INSTRUCTIONS TO FOLLOW » Which lines of the entries contain the string "Proxy"? Please find them and copy them.

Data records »
[Start of section]

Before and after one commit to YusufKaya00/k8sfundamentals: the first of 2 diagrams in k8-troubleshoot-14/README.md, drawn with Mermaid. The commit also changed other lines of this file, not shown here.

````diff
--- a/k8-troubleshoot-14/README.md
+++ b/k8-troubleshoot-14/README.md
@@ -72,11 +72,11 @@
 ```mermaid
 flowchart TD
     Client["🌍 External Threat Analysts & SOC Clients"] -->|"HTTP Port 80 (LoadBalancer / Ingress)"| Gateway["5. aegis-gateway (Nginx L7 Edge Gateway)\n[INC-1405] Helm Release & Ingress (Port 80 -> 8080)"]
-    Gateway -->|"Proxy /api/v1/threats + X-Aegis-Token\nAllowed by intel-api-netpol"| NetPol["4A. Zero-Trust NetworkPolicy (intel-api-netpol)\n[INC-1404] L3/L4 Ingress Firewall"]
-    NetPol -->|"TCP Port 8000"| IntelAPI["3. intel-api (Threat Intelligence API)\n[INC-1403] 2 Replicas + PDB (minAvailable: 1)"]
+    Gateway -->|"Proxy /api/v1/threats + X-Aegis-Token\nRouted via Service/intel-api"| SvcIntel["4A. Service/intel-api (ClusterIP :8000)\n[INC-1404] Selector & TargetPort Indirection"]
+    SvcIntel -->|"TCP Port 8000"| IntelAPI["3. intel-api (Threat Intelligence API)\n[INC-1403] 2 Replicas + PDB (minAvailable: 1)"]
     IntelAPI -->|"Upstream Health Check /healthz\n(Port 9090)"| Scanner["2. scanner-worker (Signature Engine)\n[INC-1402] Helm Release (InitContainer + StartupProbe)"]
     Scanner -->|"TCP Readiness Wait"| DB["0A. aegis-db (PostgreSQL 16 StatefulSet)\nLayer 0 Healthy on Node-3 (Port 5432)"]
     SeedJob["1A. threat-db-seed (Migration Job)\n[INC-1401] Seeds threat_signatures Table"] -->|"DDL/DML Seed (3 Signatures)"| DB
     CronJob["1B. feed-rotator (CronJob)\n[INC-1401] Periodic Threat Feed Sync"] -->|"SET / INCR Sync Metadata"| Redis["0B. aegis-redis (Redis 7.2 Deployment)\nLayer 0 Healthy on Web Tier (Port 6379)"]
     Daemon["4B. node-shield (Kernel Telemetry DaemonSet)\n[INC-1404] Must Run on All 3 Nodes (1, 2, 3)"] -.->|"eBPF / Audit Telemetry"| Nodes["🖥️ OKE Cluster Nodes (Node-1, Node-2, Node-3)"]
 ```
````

[End of section]

SOLUTION TO THE EXERCISE »
-    Gateway -->|"Proxy /api/v1/threats + X-Aegis-Token\nAllowed by intel-api-netpol"| NetPol["4A. Zero-Trust NetworkPolicy (intel-api-netpol)\n[INC-1404] L3/L4 Ingress Firewall"]
+    Gateway -->|"Proxy /api/v1/threats + X-Aegis-Token\nRouted via Service/intel-api"| SvcIntel["4A. Service/intel-api (ClusterIP :8000)\n[INC-1404] Selector & TargetPort Indirection"]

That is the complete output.